I don't know...it seems to work pretty well for Valve who's scaled it up to about 300 last I looked.
Granted, not everyone is fit for such a culture, and there are plenty of "It ain't all chocolate and roses at Valve!" stories to attest to that. But lets face it, most humans really are happiest following, what's left is happiest leading. The percentage of humans who can be happy in a peer culture, especially when those peers are all high achievers, is honestly so small it's not much more than statistical noise.
So to that sense you're right: Few companies are able to scale with a flat model simply because the available pool of suitable talent for such an organization is so incredibly small. Couple that intrinsic soft cap on scale with the fact that "bad seeds" can do a very disproportionate amount of harm to such organization structures...and the larger your organization, the higher the likelihood that a bad seed will slip in. So that creates another soft-cap: As the organization scales, so must the strictness of the screening process for new highers. Eventually it'll just choke itself off, unable to grow.

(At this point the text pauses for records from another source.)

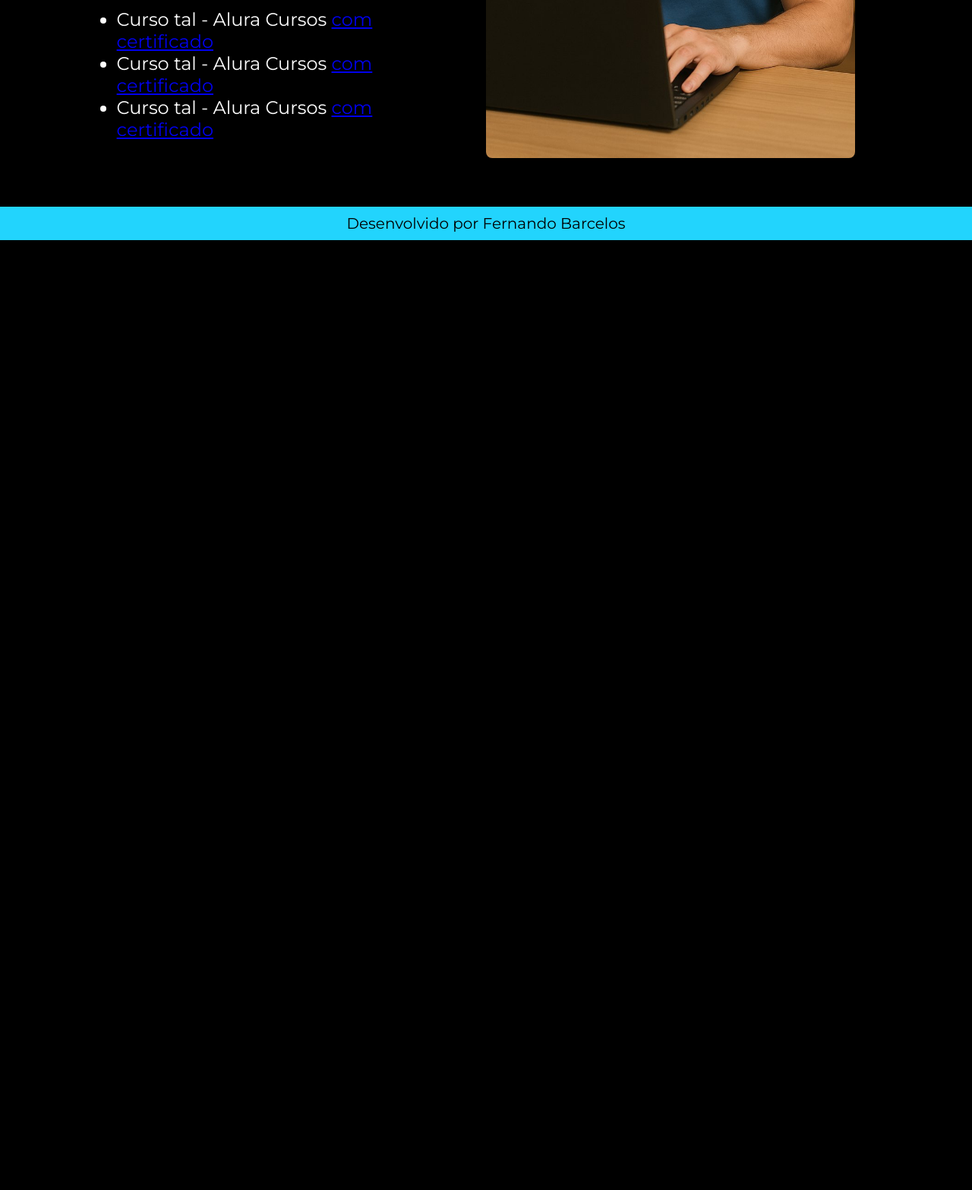
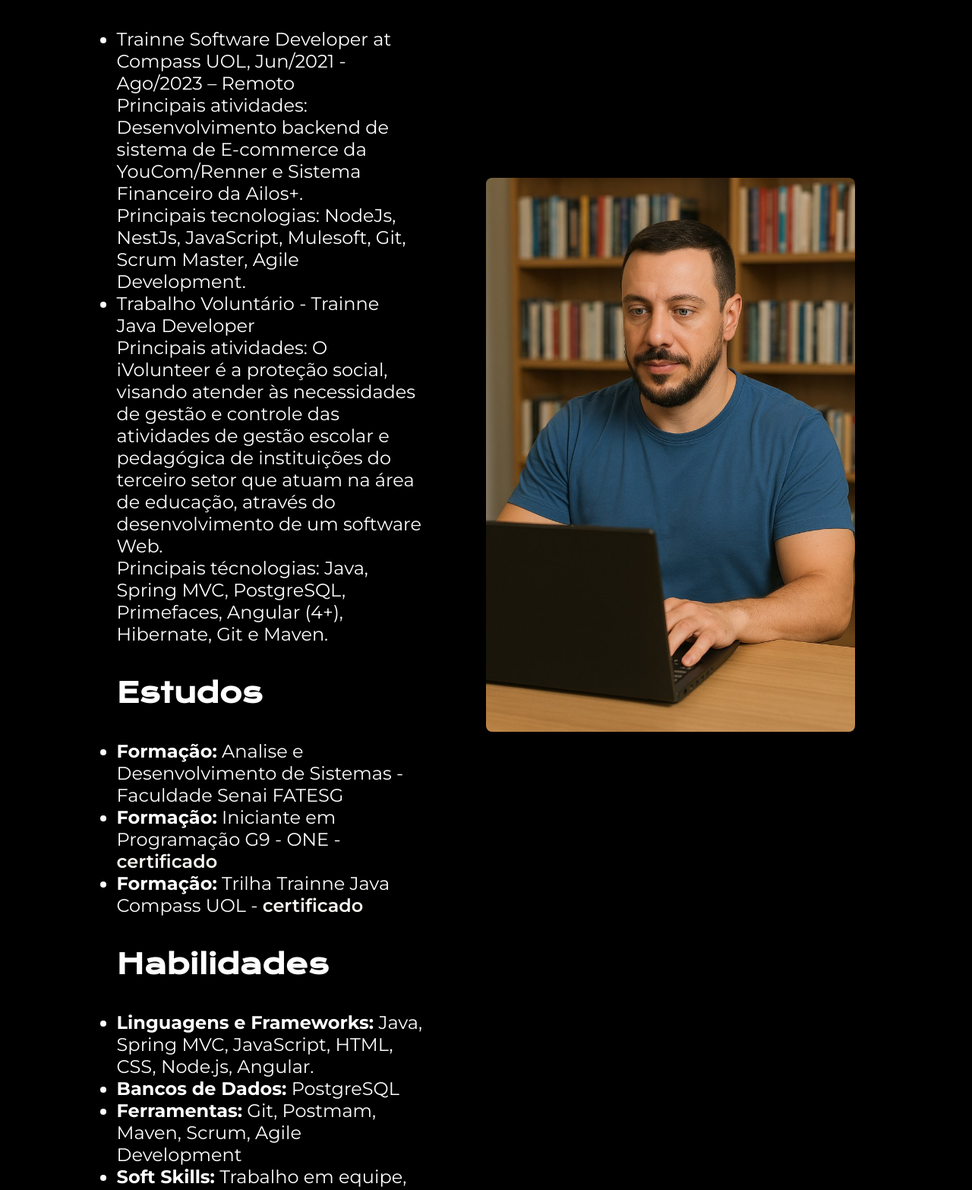
Before and after one commit to fernandobarceloos/portifolio, a plain HTML site: page experience.html in a window 1280 px wide. Shown: the part 640-2206 px from the top of the page at 76% size. Before the commit the page ends 956 px from the top, so only its background shows below. Drawn offline with nearby package versions, Linux system fonts and the light colour scheme.

Commit message:
Atualizacao do portifolio

```diff
--- a/experience.html
+++ b/experience.html
@@ -1,11 +1,13 @@
 <!DOCTYPE html>
 <html lang="pt-br">
+
 <head>
     <meta charset="UTF-8">
     <meta name="viewport" content="width=device-width, initial-scale=1.0">
     <link rel="stylesheet" href="./styles/style.css">
     <title>Curriculo</title>
 </head>
+
 <body>
     <header class="cabecalho">
         <nav class="cabecalho_menu">
@@ -19,21 +21,57 @@
         <section class="apresentacao_conteudo">
             <h1 class="apresentacao_conteudo_titulo">Currículo</h1>
             <p class="apresentacao_conteudo_texto">
-                Apresentação e informações principais
+                Sou desenvolvedor em formação com experiência em projetos de backend e integração de sistemas.
+    Atuei em ambientes ágeis, contribuindo para soluções em e-commerce e sistemas financeiros.
+    Tenho interesse em arquitetura de software, boas práticas de desenvolvimento e sempre busco
+    evoluir minhas habilidades técnicas e interpessoais.
             </p>
             <h2 class="apresentacao_conteudo_titulo">Experiências</h2>
             <ul class="apresentacao_conteudo_texto">
-                <li> Empresa tal (2020 - 2021) - fazia isso e aquilo </li>
-                <li> Empresa tal (2021 - 2023) - fazia isso e aquilo </li>
+                <li> Trainne Software Developer at Compass UOL, Jun/2021 - Ago/2023 – Remoto
+                    <p class="apresentacao_conteudo_texto">Principais atividades: Desenvolvimento backend de sistema de E-commerce da YouCom/Renner e
+                        Sistema
+                        Financeiro da Ailos+.</p>
+
+                    <p class="apresentacao_conteudo_texto">Principais tecnologias: NodeJs, NestJs, JavaScript, Mulesoft, Git, Scrum Master, Agile
+                        Development.</p>
+                </li>
+
+                <li> Trabalho Voluntário - Trainne Java Developer
+                    <p class="apresentacao_conteudo_texto">Principais atividades: O iVolunteer é a proteção social, visando atender às necessidades de
+                        gestão e
+                        controle das atividades de gestão escolar e pedagógica de instituições do terceiro setor que
+                        atuam
+                        na área de educação, através do desenvolvimento de um software Web.</p>
+
+                    <p class="apresentacao_conteudo_texto">Principais técnologias: Java, Spring MVC, PostgreSQL, Primefaces, Angular (4+), Hibernate, Git e
+                        Maven.</p>
+                </li>
             </ul>
             <h2 class="apresentacao_conteudo_titulo">Estudos</h2>
             <div class="apresentacao_conteudo_texto">
+                <ul class="apresentacao_conteudo_texto">
+                    <li><strong>Formação:</strong> Analise e Desenvolvimento de Sistemas - Faculdade Senai FATESG</li>
+                    <li><strong>Formação:</strong> Iniciante em Programação G9 - ONE - <a class="botao"
+                            href="https://cursos.alura.com.br/user/fernando-costa5/fullCertificate/e53869b5909c5e7e6bffb1baf7a218c6">
+                            certificado</a> </li>
+                    <li><strong>Formação:</strong> Trilha Trainne Java Compass UOL - <a class="botao"
+                            href="https://cursos.alura.com.br/user/fernandobarcelos/fullCertificate/8d24ba72b4d74d351d09b967c5a479be">
+                            certificado</a></li>
+                </ul>
+            </div>
+            <h2 class="apresentacao_conteudo_titulo">Habilidades</h2>
             <ul class="apresentacao_conteudo_texto">
-                <li>Curso tal - Alura Cursos <a href="linkdocertificado">com certificado</a> </li>
-                <li>Curso tal - Alura Cursos <a href="linkdocertificado">com certificado</a></li>
-                <li>Curso tal - Alura Cursos <a href="linkdocertificado">com certificado</a></li>
+                <li><strong>Linguagens e Frameworks:</strong> Java, Spring MVC, JavaScript, HTML, CSS, Node.js, Angular.
+                </li>
+                <li><strong>Bancos de Dados:</strong> PostgreSQL</li>
+                <li><strong>Ferramentas:</strong> Git, Postmam, Maven, Scrum, Agile Development</li>
+                <li><strong>Soft Skills:</strong> Trabalho em equipe, Comunicação, Adaptabilidade</li>
+                <li><strong>Idiomas:</strong> Inglês Intermediário e Espanhol Básico</li>
             </ul>
-            </div>
+
+        <a class="botao" href="./assets/resume_fernando.pdf" download>📄 Baixar Currículo em PDF</a>
+
         </section>
         <img class="foto" src="./assets/fernando_imagem.jpg" alt="Foto do Fernando programando criado pela IA">
     </main>
@@ -41,4 +79,5 @@
         <p>Desenvolvido por Fernando Barcelos</p>
     </footer>
 </body>
+
 </html>
--- a/styles/style.css
+++ b/styles/style.css
@@ -5,6 +5,7 @@
     --cor-secundaria: #fefefe;
     --cor-terciaria: #22d4fd;
     --cor-hover: #272727;
+    --cor-semibranca: #FAF8F1;
 
     --fonte-primaria: "Krona One", sans-serif;
     --fonte-secundaria: "Montserrat", sans-serif;
@@ -125,11 +126,6 @@ body{
 
 }
 
-.apresentacao__conteudo__texto a{
-    text-decoration: none;
-    color: var(--cor-terciaria);
-}
-
 @media (max-width: 1200px) {
     .cabecalho {
         padding: 4%;
@@ -147,3 +143,18 @@ body{
     }
 
 }
+
+.botao {
+  display: inline-block;
+  color: var(--cor-semibranca);
+  font-size: 1.5rem;
+  font-family: var(--fonte-secundaria);
+  font-weight: 600;
+  text-decoration: none;
+  cursor: pointer;
+  transition: color 0.2s ease;
+}
+
+.botao:hover {
+  color: #0ca4c7;
+}
```
Also changed, not shown: about.html (+20 -2 lines), index.html (+4 -3 lines), 1 other file.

That choke point however, I'd argue is dramatically higher than you've suggested.